§ Problem to solve
Whenever a line in this data holds the word "width", report that line in full.

§ Input for this task
-*-*-
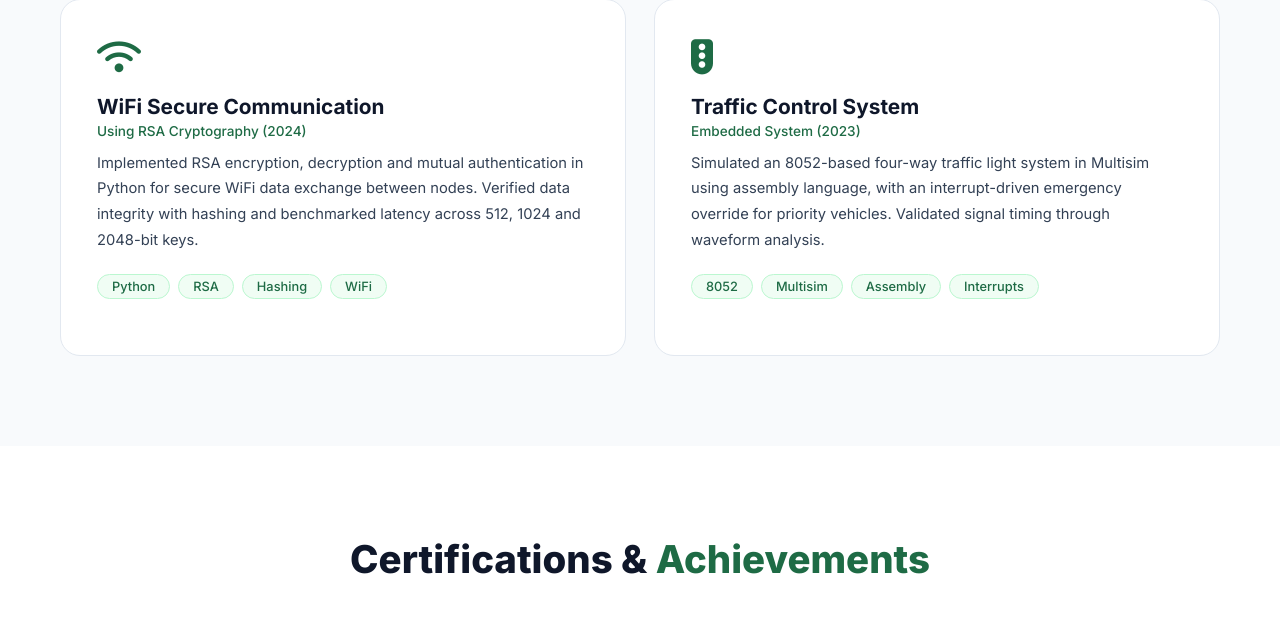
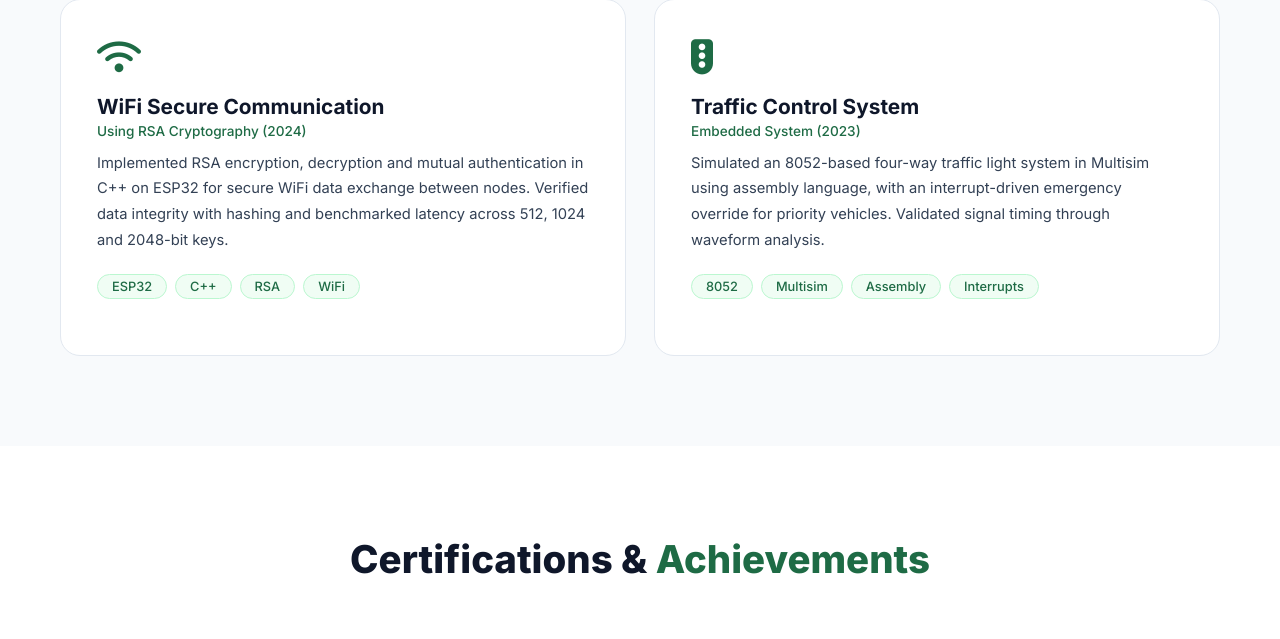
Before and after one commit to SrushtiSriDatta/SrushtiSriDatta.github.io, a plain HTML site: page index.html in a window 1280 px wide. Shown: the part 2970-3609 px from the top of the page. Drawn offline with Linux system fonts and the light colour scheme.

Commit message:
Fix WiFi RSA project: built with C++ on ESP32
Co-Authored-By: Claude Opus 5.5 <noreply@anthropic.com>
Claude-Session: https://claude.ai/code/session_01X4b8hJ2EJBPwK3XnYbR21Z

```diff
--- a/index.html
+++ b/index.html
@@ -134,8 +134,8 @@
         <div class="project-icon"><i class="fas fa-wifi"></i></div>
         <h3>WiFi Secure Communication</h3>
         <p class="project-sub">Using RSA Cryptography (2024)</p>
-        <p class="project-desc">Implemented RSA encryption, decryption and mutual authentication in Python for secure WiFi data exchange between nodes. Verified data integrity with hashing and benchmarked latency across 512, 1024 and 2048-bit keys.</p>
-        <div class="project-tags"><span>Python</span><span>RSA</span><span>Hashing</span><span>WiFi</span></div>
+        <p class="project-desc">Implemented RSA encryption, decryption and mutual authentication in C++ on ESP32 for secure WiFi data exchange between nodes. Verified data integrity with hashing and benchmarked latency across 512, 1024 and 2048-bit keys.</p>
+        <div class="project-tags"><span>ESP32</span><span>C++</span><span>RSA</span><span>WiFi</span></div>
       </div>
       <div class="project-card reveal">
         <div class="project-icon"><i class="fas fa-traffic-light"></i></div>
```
-*-*-
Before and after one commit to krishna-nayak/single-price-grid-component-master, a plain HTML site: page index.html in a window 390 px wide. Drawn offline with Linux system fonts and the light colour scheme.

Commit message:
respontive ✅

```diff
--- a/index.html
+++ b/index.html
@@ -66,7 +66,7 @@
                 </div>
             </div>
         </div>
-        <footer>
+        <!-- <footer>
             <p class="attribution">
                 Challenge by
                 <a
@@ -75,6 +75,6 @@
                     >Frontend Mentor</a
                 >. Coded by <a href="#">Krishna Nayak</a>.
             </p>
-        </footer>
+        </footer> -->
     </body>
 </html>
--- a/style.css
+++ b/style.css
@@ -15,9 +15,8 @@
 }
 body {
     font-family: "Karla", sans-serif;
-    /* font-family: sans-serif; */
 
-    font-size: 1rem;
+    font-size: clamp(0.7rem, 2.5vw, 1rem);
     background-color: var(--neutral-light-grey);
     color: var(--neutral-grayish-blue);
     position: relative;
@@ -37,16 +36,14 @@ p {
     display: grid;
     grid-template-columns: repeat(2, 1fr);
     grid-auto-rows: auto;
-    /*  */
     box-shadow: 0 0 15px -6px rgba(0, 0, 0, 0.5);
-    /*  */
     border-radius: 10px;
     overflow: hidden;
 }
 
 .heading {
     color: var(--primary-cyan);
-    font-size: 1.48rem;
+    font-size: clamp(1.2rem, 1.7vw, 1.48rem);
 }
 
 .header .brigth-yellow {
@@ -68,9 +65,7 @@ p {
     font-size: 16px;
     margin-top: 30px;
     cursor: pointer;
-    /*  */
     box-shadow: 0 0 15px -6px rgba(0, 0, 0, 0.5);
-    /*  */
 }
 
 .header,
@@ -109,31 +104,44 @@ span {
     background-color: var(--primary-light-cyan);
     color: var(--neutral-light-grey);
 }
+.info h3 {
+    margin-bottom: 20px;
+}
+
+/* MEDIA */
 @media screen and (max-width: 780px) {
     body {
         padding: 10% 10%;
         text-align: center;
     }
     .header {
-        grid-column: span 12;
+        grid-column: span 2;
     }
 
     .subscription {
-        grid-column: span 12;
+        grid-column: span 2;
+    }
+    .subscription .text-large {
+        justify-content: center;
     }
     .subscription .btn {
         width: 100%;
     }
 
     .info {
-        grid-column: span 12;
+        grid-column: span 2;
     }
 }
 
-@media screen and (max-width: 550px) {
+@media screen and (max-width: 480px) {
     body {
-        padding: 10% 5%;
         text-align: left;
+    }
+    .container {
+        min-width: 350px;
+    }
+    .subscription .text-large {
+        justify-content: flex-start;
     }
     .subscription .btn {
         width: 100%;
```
-*-*-
§ Task solution
 @media screen and (max-width: 780px) {
         width: 100%;
-@media screen and (max-width: 550px) {
+@media screen and (max-width: 480px) {
+        min-width: 350px;
         width: 100%;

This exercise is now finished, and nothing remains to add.